START EXTRACTED INFORMATION

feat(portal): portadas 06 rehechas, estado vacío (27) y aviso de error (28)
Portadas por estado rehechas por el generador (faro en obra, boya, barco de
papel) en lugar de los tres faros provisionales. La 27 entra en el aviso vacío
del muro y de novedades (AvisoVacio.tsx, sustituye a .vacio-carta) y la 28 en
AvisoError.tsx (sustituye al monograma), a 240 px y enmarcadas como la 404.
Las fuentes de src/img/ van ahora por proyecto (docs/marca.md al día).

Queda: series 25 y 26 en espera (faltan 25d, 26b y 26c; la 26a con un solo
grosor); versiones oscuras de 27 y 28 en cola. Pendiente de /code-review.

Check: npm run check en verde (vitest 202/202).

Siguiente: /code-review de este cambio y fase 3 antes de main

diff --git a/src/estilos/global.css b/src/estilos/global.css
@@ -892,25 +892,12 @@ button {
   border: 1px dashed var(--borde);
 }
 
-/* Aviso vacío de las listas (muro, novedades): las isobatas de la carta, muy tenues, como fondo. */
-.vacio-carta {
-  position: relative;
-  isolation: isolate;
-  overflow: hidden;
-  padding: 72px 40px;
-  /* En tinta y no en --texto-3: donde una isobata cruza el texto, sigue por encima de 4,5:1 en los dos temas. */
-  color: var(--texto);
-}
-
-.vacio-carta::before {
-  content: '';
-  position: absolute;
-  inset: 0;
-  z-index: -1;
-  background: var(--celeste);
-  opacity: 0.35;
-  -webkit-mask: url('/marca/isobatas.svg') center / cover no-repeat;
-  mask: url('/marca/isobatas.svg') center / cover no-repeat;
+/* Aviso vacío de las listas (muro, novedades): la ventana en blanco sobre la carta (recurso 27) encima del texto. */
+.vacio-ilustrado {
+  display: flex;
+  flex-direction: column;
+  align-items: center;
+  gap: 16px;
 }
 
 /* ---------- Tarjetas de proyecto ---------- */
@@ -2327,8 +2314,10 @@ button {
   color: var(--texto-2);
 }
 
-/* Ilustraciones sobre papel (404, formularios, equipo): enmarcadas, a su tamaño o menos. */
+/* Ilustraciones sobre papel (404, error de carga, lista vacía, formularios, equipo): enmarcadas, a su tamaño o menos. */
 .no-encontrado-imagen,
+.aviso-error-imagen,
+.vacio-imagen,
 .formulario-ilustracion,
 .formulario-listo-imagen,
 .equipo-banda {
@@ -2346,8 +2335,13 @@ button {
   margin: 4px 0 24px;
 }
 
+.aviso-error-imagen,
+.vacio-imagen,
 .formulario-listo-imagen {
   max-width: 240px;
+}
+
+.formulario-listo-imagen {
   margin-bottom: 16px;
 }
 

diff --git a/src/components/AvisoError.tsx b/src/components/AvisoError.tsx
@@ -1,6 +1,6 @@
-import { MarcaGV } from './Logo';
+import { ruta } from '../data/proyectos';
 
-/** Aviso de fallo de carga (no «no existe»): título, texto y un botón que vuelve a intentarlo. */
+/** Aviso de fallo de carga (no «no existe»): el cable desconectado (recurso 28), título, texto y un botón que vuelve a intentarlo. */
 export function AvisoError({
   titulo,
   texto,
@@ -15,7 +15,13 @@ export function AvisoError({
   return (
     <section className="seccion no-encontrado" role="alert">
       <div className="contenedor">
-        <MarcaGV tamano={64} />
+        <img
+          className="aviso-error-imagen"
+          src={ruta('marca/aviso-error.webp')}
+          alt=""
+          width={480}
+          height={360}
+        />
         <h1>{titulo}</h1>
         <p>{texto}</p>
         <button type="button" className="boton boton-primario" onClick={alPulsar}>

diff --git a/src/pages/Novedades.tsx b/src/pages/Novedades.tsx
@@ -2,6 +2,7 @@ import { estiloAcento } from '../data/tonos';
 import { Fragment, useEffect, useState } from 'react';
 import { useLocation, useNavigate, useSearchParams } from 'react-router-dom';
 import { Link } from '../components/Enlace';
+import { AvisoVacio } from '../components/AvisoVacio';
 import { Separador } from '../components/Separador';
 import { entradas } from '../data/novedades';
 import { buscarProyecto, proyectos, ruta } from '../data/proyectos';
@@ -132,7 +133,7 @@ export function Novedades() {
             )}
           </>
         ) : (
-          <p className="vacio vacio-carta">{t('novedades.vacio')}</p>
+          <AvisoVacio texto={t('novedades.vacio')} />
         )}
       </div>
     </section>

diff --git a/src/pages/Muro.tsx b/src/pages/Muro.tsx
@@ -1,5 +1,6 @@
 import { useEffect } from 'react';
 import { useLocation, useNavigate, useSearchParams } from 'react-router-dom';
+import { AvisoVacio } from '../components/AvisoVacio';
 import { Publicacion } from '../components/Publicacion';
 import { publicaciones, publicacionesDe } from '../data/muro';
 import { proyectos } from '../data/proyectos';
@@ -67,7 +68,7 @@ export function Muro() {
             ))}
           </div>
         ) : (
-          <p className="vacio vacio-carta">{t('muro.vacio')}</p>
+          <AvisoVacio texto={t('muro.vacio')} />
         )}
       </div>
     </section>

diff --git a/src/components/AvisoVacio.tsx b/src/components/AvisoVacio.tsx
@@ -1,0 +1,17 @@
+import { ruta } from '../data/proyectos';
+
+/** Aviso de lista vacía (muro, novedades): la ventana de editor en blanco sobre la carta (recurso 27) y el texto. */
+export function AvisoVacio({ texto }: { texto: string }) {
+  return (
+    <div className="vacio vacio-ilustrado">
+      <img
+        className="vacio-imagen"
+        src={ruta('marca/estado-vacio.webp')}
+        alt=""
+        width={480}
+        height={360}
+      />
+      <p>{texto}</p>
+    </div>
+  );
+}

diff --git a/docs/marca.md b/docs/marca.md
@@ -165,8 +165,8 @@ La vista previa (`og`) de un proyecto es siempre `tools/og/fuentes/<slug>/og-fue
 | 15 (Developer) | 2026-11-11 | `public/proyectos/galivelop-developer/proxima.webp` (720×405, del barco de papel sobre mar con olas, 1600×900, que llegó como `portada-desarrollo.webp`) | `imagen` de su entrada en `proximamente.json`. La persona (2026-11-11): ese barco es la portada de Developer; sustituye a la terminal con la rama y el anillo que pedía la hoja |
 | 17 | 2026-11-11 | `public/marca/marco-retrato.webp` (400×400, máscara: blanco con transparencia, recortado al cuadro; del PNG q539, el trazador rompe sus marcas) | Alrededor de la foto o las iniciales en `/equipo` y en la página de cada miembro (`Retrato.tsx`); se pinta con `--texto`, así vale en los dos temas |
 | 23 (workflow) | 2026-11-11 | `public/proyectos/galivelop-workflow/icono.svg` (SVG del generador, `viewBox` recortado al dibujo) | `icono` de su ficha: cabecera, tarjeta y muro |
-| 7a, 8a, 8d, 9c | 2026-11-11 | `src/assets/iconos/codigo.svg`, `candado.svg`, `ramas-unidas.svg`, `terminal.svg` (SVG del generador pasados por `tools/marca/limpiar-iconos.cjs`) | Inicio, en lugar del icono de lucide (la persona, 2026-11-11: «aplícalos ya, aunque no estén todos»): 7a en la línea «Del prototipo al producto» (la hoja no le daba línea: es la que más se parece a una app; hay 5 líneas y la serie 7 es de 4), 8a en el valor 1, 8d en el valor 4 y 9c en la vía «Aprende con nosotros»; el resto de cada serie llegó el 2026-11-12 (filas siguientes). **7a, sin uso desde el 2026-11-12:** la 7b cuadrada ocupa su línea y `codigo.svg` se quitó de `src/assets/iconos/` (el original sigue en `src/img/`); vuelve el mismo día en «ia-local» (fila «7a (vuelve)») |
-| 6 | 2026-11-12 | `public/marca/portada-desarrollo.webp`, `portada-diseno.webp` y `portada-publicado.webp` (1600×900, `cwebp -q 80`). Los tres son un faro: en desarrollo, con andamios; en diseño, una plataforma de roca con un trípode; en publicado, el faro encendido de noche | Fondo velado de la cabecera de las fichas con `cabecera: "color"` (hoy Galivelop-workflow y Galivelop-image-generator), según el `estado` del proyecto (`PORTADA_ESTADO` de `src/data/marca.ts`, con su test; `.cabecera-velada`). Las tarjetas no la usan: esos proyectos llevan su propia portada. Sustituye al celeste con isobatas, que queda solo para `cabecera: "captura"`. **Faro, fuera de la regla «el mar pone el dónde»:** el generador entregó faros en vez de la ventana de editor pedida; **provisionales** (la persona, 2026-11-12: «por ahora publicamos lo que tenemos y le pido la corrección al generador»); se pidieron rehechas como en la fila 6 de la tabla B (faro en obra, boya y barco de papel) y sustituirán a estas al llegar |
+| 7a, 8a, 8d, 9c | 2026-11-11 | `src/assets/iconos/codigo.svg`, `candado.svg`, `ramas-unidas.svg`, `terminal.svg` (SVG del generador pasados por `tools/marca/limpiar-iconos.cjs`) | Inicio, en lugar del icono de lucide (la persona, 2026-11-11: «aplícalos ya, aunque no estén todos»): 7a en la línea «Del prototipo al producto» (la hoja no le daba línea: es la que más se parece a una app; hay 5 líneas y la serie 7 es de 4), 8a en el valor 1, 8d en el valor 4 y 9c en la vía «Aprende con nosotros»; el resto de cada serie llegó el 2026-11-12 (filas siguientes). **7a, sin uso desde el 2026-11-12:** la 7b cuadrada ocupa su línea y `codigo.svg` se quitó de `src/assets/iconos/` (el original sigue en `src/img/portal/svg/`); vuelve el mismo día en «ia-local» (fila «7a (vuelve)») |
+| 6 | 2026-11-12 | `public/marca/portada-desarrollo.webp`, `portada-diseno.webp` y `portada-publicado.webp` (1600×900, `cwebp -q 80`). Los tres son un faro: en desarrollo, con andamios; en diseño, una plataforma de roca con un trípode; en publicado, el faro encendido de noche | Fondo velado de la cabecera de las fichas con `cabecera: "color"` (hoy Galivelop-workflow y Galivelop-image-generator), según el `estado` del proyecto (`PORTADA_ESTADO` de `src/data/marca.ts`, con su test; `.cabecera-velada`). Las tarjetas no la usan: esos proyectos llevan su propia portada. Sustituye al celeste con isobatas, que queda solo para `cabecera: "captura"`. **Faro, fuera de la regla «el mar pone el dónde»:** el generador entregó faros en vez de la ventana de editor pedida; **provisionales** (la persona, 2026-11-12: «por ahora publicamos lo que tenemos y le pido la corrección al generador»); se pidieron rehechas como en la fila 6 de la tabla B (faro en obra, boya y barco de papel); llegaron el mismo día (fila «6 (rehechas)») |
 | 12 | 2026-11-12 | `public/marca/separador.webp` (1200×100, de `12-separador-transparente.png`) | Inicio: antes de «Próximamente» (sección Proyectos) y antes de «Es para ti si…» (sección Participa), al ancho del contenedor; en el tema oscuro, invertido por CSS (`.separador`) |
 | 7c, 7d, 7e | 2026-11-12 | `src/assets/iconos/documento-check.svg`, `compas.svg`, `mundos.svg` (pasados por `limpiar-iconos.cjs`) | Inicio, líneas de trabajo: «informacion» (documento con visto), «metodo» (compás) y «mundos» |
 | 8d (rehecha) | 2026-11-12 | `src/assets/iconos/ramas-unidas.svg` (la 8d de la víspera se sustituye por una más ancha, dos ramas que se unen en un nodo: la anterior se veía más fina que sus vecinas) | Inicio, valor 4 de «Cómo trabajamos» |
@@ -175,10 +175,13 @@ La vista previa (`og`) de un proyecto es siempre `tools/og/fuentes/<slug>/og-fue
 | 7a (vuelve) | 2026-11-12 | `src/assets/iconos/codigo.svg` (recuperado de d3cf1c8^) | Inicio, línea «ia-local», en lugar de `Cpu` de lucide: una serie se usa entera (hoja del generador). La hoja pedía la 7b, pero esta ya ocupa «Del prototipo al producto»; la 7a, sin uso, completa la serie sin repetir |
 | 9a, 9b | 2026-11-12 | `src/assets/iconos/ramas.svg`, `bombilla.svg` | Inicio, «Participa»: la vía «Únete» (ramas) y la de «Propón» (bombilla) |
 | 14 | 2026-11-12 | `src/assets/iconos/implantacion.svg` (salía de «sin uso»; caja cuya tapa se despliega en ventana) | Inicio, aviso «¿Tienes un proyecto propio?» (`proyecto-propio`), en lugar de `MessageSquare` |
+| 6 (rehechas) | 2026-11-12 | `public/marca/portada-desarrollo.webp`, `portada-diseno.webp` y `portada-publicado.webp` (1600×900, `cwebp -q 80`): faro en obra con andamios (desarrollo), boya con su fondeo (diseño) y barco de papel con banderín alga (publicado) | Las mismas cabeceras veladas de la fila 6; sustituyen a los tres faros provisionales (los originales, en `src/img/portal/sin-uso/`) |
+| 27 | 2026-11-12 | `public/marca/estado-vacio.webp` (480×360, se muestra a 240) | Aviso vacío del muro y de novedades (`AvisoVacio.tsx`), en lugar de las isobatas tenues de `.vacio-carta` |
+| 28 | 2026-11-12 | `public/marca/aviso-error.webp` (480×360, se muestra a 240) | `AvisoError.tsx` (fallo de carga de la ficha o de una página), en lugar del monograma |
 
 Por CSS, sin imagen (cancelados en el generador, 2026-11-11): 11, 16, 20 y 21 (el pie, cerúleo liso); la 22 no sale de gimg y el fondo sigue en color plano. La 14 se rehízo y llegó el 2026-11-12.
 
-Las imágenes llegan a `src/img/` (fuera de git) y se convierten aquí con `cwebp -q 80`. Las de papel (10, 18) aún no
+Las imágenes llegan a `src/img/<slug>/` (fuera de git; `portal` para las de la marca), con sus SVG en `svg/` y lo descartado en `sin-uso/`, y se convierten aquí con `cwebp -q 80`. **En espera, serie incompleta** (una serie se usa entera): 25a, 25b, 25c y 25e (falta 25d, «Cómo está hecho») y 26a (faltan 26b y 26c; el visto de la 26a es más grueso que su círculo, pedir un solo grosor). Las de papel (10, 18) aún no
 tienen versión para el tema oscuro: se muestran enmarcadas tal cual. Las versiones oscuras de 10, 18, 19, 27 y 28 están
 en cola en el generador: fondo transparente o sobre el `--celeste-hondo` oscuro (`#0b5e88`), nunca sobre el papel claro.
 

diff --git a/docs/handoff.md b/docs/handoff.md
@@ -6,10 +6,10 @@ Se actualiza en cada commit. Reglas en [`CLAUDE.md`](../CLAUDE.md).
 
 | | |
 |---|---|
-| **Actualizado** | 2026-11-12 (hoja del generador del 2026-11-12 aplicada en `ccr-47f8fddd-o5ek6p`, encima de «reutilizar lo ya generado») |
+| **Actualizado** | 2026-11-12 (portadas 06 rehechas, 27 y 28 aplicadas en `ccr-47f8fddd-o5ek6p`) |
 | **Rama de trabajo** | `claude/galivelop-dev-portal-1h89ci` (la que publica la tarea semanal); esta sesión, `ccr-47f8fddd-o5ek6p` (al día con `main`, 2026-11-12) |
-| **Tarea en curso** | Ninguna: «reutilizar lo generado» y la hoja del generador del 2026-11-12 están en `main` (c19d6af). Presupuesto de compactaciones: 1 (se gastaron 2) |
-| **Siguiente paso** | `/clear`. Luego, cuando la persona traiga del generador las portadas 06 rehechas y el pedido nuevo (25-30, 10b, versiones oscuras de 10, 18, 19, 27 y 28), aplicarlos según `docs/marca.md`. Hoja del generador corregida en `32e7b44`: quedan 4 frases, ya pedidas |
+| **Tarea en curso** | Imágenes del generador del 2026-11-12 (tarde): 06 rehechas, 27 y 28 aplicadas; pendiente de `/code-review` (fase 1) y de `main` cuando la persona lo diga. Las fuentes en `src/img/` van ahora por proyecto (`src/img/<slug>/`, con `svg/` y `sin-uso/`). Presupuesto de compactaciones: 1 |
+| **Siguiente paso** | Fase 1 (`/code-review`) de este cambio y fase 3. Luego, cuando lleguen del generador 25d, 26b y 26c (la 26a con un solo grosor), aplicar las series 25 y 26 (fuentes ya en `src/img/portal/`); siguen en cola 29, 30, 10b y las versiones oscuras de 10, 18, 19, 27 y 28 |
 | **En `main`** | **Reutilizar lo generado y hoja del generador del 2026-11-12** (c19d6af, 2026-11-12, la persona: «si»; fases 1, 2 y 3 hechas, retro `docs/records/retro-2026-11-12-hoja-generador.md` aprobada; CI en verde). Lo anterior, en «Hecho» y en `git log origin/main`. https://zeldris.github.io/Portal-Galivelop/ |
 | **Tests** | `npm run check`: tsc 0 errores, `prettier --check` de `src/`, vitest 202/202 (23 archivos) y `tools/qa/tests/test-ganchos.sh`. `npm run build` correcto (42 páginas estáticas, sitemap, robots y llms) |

END EXTRACTED INFORMATION

== YOUR OBJECTIVE ==
Find the word "vista" in the entries above, then copy each line that holds it.

== TASK SOLUTION ==
@@ -165,8 +165,8 @@ La vista previa (`og`) de un proyecto es siempre `tools/og/fuentes/<slug>/og-fue
@@ -175,10 +175,13 @@ La vista previa (`og`) de un proyecto es siempre `tools/og/fuentes/<slug>/og-fue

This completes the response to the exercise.